● **WHAT THE TASK ASKS**:
Please report how many lines in the records below contain the word "fonts", and give nothing else.

(Data items)
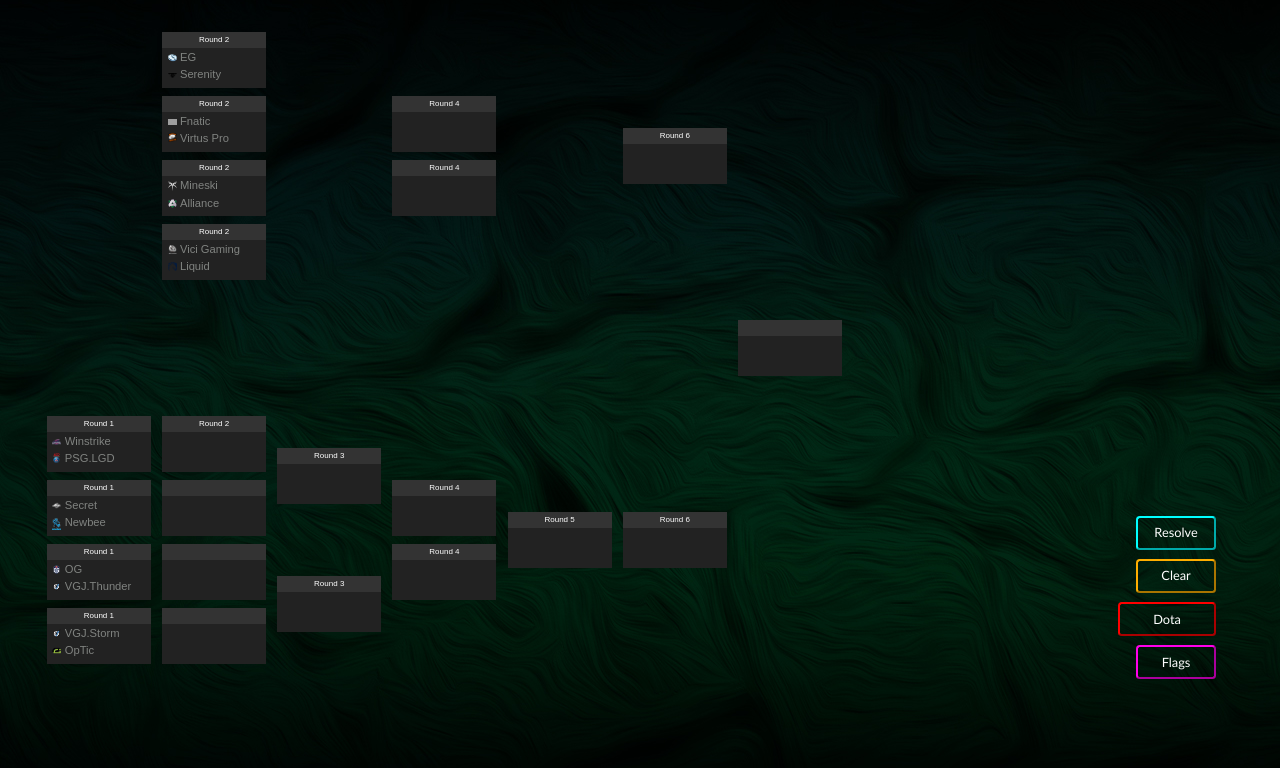
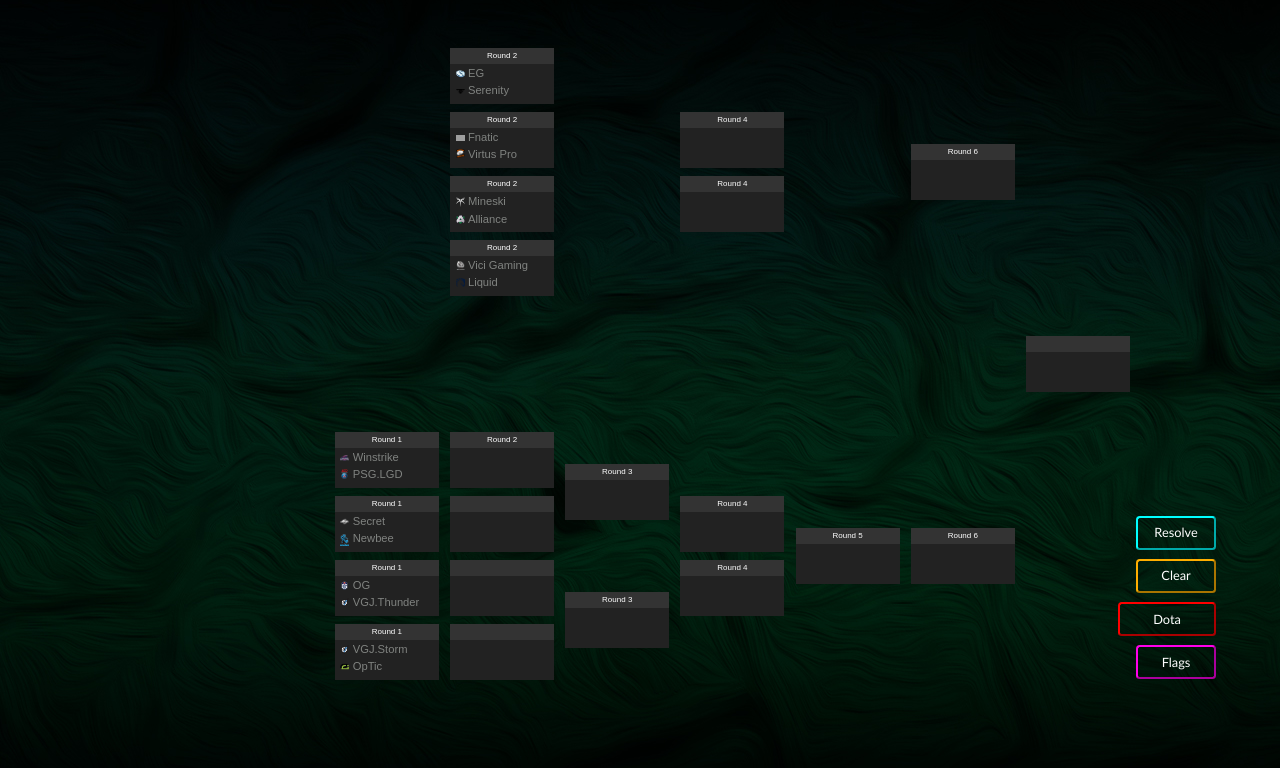
Before and after one commit to carsva/bracketeer, a React (Create React App) app: page / in a window 1280 px wide. Shown: the top 768 px of the page. Built offline with nearby package versions, Linux system fonts and the light colour scheme; no server answers; grey boxes are pictures that could not be loaded; a web font is replaced by a local one.

Commit message:
Fixed additional things

```diff
--- a/src/App.css
+++ b/src/App.css
@@ -1,8 +1,8 @@
 @import url('https://fonts.googleapis.com/css?family=Modern+Antiqua');
 
 .MasterContainer {
-  margin-left: 15em;
-  margin-top: -1em;
+  margin-left: 18em !important;
+  margin-top: -1em !important;
   display: flex;
   height: auto;
   width: 900px;
```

● **EXERCISE RESULT**:
2